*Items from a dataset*
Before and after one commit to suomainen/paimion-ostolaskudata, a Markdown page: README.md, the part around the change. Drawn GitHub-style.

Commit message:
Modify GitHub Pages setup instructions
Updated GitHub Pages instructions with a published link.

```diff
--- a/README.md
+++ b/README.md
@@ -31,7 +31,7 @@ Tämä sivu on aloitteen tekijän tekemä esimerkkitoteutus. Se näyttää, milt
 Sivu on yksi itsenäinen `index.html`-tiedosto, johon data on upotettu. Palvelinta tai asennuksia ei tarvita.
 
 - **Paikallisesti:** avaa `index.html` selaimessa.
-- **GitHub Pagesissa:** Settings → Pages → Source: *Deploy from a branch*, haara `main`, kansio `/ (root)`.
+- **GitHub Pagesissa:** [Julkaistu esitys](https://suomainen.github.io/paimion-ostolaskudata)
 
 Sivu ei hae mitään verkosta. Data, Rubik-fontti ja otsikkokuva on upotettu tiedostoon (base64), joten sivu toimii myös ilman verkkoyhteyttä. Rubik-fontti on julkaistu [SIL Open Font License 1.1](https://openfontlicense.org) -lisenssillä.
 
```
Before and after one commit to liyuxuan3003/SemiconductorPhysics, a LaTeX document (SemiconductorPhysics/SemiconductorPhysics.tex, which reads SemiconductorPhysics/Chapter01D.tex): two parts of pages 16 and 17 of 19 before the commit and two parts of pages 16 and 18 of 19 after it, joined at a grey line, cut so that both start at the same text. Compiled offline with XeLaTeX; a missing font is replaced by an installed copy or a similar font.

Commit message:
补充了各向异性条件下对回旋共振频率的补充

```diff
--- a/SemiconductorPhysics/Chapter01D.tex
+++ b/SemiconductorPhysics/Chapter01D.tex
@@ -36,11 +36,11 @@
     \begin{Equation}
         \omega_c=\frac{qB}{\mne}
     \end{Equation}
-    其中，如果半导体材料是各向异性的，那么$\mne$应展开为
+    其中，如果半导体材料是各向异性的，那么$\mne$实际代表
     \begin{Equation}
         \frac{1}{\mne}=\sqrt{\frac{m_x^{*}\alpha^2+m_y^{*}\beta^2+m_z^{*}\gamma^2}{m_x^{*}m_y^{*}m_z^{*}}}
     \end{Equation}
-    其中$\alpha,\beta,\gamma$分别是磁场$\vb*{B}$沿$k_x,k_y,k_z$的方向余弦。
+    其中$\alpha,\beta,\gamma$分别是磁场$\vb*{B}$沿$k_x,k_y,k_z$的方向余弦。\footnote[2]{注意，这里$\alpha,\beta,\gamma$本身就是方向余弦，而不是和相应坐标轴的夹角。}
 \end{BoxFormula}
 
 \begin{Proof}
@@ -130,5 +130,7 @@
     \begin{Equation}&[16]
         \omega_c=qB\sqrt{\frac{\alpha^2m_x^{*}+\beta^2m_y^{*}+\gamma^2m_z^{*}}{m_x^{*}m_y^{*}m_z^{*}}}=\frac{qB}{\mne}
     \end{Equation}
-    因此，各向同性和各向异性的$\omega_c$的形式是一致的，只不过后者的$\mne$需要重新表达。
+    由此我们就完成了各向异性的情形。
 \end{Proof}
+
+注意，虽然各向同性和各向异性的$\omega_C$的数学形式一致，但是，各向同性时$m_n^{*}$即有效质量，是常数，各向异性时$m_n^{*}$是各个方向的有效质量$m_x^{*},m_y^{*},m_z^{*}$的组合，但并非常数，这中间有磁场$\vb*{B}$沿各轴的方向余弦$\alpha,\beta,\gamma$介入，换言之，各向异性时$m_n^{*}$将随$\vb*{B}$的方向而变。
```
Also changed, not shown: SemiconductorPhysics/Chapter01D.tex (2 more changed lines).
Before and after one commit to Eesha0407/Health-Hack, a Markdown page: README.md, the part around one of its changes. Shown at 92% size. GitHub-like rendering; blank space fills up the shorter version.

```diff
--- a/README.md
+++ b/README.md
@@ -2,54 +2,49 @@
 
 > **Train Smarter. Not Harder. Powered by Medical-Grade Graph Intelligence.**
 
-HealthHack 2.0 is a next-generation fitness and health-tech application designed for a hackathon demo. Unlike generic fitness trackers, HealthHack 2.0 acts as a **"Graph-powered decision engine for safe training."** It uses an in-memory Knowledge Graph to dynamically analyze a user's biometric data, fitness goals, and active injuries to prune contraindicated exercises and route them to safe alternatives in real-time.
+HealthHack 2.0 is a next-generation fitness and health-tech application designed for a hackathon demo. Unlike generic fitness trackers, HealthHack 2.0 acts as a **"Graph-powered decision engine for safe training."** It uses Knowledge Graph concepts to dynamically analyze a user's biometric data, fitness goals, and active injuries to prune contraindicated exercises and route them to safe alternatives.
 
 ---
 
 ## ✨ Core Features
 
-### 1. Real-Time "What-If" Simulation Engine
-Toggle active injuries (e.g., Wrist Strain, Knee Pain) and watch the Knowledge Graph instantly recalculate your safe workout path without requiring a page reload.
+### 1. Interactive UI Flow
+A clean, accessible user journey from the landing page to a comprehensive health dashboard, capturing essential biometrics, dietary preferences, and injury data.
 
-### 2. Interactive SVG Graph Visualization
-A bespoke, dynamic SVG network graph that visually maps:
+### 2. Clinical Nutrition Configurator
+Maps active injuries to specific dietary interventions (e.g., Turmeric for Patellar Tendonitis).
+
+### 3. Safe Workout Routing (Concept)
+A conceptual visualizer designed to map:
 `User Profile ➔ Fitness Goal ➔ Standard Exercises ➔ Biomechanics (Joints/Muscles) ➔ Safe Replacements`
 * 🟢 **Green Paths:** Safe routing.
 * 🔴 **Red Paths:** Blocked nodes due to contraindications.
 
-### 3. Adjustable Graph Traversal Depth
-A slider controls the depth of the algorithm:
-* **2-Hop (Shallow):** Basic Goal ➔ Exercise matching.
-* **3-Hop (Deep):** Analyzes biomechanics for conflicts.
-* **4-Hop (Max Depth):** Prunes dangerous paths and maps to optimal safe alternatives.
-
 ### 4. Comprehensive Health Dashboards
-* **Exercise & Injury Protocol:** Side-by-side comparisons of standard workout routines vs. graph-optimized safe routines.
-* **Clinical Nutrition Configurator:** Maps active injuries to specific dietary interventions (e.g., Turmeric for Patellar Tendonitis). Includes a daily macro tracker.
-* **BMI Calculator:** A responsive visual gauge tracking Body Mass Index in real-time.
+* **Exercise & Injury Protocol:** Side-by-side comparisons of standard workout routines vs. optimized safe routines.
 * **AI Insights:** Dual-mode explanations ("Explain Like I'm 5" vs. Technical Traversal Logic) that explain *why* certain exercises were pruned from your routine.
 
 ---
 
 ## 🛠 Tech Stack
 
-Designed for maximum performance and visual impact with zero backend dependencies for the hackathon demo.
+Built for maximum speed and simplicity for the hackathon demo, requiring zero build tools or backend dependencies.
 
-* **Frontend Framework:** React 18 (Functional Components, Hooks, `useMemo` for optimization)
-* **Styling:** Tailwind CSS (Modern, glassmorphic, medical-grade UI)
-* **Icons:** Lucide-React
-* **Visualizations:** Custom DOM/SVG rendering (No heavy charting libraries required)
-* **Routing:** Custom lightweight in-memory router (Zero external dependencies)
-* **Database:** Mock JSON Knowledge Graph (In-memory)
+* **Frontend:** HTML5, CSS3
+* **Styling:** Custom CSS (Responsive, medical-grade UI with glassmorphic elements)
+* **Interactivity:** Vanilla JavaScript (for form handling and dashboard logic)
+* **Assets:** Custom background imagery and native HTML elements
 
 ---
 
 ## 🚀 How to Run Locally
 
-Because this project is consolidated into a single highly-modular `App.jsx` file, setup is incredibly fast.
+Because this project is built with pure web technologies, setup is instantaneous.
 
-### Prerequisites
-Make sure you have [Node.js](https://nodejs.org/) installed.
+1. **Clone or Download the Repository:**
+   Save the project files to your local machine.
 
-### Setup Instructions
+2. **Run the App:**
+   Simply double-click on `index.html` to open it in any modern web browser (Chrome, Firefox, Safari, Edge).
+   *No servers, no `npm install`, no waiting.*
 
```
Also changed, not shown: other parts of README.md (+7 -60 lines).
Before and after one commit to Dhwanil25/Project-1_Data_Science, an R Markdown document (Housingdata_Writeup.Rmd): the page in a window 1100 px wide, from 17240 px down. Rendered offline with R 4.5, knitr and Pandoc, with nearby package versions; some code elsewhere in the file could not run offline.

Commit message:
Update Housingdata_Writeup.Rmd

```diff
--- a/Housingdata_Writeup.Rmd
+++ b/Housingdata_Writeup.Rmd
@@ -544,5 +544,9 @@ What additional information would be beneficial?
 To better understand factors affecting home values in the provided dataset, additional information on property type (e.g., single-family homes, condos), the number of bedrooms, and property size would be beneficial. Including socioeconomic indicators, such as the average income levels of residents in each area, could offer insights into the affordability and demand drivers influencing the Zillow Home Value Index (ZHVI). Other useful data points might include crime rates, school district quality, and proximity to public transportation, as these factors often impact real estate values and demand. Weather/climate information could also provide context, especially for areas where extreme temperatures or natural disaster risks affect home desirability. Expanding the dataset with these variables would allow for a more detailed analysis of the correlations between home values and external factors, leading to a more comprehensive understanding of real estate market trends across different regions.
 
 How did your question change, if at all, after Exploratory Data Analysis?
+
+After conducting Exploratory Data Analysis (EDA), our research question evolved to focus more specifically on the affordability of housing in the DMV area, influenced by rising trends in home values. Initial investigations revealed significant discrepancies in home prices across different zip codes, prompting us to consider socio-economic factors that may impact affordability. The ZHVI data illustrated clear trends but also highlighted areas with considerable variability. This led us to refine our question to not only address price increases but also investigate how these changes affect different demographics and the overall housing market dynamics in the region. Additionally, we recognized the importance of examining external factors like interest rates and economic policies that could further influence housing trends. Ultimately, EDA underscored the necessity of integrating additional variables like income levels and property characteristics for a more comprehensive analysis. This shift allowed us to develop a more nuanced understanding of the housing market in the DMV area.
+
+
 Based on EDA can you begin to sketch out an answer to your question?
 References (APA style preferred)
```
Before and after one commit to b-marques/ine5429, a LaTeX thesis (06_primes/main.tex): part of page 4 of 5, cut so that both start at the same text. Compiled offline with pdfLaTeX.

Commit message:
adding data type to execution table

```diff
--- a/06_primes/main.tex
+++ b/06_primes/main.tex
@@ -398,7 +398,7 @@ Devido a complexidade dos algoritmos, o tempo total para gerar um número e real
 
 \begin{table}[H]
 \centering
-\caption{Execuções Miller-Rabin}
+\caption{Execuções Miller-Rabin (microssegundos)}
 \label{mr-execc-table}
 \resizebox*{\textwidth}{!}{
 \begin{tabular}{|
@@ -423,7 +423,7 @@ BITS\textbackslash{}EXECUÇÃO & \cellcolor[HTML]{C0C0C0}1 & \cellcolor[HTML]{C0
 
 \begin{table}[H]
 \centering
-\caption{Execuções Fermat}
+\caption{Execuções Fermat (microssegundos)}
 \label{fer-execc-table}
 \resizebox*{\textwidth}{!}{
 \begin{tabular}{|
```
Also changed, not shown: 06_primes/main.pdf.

*Problem to work on*
Look for the string "Miller" in the entries above. Copy every line that has it.

*Your response*
-\caption{Execuções Miller-Rabin}
+\caption{Execuções Miller-Rabin (microssegundos)}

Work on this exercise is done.